It’s time to get serious

Republicans are being neither helpful nor serious about state budget issues.

Daily Editorial Board

Last Monday, Gov. Mark Dayton sent a letter to the GOP leaders in the Legislature saying that he would veto piecemeal efforts to deal with the state budget. The GOP leaders responded by continuing to pass their incremental budget bills.

Among these efforts have been bills that will dramatically cut state health care for the poor and disabled, others that aim to cut 15 percent of state jobs and others that will cut higher education funding by hundreds of millions of dollars.

It is no secret that Dayton will veto these bills, but it is disappointing that the GOP is bullheaded enough to go ahead with them anyway. It is not too much to ask that they create a comprehensive budget plan.

Dayton has already released his budget plan to the public, making it available for legislators and citizens to evaluate. Republican leaders in the Legislature should do likewise so that there is a foundation for compromise. When a state elects a governor from one party and a legislative majority from another, compromise is what they want.

There is no possibility of compromise with the way the Legislature is currently trying to deal with the budget. For example, Dayton will clearly not sign a bill that cuts 15 percent of state jobs. But each side is going to have to vote for some things it doesnâÄôt like in order to solve the state budget problem: The only way to do that is through a comprehensive plan.
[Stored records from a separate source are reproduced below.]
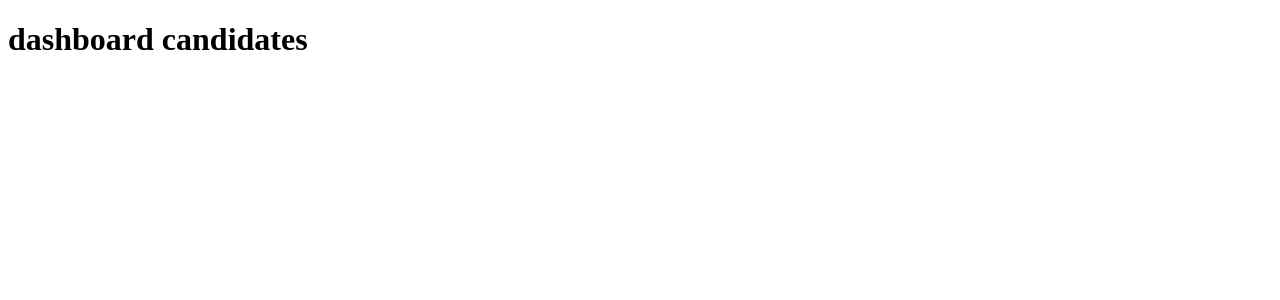
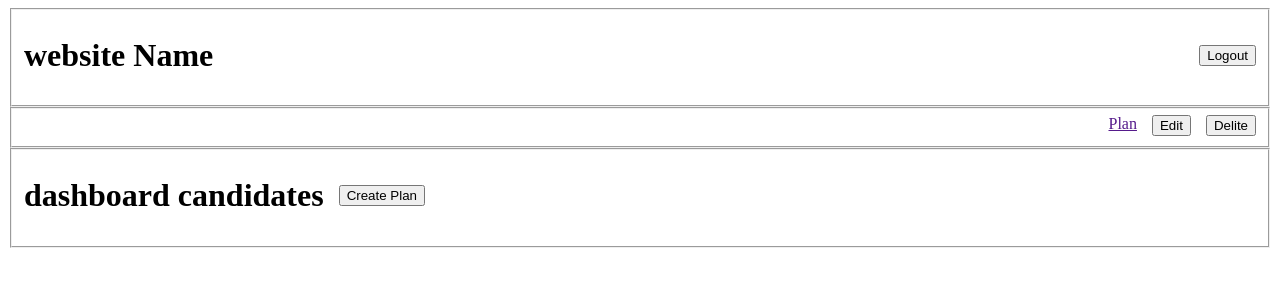
Before and after one commit to Wiiiou/PythonProject, a Flask app: page /voter/dashboard in a window 1280 px wide. Shown: the top 300 px of the page. Run offline with Flask 3, Linux system fonts and the light colour scheme.

Commit message:
Add files via upload

```diff
--- a/flask_app/templates/dashboard_candidates.html
+++ b/flask_app/templates/dashboard_candidates.html
@@ -6,6 +6,28 @@
     <title>Document</title>
 </head>
 <body>
-    <h1>dashboard candidates</h1>
+    <fieldset style="display: flex; justify-content: space-between; align-items: center;">
+        <h1>website Name</h1>
+        <form action="/logout">
+            <button type="submit">Logout</button>
+        </form>
+    </fieldset>
+    <fieldset style="display: flex; justify-content: end; gap: 15px;">
+        <form action="/candidate/show">
+            <a href="">Plan</a>
+        </form>
+        <form action="/candidate/edit">
+            <button type="submit">Edit</button>
+        </form>
+        <form action="/candidate/delite">
+            <button type="submit">Delite</button>
+        </form>
+    </fieldset>
+    <fieldset style="display: flex;align-items: center; gap: 15px;">
+        <h1>dashboard candidates</h1>
+        <form action="/candidate/create">
+            <button type="submit">Create Plan</button>
+        </form>
+    </fieldset>
 </body>
 </html>
```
This would allow a give-and-take where each side can vote for some âÄî but not all âÄî of what it wants.

The bills Republicans have been passing through the Legislature show that they arenâÄôt serious about solving the state budget issue but instead are only interested in imposing their ideology.